Famous Turkish Painters

Famous Turkish Painters

Famous Turkish Painters

Famous Turkish Painters

Abidin Dino

Abidin Dino was a multidimensional cultural figure who lived through the major upheavals of the twentieth century, including two world wars, social revolutions, and the fall of empires, and who recorded all of these events in words, lines, colors, and shapes. Born in 1913 in Istanbul to art-loving parents, Dino spent his childhood in Geneva and Paris. He studied in French but received no formal training in the fine arts. Dino was not just a painter and writer but also an illustrator, cartoonist, ceramicist, sculptor, and filmmaker, pursuing a productive career in the arts. An expanded version of this chronology was initially published in the catalog of the Sabancı University Sakıp Sabancı Museum (SSM) exhibition The World of Abidin Dino in 2007.

Hale Asaf

Hale Asaf was a Turkish painter of Georgian and Circassian ancestry. She was the niece of Mihri Müşfik Hanım, Turkey's first female artist. She was also the sole female member amongst the founders of the Independent Painters and Sculptors Union, the first artists' society in the Republican Era in Turkey.
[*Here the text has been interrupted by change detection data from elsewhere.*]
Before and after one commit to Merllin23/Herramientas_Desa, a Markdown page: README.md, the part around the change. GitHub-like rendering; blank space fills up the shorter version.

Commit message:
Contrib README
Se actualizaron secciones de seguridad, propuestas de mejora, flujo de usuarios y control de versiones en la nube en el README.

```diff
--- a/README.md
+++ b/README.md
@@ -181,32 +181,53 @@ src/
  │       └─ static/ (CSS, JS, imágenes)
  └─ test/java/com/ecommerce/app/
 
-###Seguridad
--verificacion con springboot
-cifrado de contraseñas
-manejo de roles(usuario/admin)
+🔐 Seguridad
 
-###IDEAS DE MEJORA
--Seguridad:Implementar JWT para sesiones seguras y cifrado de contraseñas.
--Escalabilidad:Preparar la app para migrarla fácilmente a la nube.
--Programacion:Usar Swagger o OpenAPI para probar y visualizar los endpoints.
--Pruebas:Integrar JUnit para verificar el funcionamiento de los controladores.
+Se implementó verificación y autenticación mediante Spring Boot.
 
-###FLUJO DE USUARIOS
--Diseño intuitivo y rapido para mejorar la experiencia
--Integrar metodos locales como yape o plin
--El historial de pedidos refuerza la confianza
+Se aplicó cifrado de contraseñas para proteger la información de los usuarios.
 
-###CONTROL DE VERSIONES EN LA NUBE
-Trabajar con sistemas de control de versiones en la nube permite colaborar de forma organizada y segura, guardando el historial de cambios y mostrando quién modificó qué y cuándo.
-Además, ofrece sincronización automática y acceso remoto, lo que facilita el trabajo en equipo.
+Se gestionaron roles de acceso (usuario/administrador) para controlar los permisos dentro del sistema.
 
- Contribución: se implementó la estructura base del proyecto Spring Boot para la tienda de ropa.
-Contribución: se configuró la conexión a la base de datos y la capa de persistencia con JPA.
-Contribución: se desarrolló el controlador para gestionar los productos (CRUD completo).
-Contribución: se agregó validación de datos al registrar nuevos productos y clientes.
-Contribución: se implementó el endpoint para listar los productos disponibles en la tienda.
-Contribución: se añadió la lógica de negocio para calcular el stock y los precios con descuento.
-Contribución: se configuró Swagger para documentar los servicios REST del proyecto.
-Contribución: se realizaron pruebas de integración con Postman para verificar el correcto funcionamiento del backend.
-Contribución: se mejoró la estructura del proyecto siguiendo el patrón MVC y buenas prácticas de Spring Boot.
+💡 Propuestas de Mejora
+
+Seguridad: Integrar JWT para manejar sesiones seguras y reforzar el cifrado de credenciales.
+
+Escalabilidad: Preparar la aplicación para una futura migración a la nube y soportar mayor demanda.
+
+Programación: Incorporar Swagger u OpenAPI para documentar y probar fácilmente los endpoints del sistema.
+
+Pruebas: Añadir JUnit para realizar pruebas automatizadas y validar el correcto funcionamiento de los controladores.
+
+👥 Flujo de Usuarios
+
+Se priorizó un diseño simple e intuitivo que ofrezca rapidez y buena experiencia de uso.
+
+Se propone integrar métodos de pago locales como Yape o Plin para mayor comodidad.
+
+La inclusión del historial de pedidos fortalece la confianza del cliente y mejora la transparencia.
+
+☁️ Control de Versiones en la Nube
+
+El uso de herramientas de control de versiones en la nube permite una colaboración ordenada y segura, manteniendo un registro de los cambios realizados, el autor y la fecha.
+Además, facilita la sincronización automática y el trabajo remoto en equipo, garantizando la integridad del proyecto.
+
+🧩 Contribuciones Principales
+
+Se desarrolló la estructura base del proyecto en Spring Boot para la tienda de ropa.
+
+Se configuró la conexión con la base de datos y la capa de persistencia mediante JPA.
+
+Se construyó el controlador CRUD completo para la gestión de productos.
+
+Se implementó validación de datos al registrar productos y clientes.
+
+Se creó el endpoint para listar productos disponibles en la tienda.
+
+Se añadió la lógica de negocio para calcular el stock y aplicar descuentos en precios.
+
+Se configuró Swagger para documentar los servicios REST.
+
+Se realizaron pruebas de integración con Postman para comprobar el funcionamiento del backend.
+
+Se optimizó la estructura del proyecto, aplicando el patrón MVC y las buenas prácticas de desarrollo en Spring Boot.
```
Throughout her entire artistic life, Hale Asaf exhibited an inquisitive spirit. She began with a constructivist design sense, which she combined with an expressionist viewpoint established during her time in Germany. She did not resort to previous patterns during her studies in Istanbul, in paintings created with quick, crisp brushstrokes, and in her open-air studies.

During the Paris years, in the beginning, the artist studied and experimented with Late Cubism; she created a synthesis integrating what she had learned since the age of 14 with Art Deco's twisted lines, and she developed a totally her own creative taste. Hale Asaf gained praise for her distinct style in the Paris shows in which she took part.

Nurullah Berk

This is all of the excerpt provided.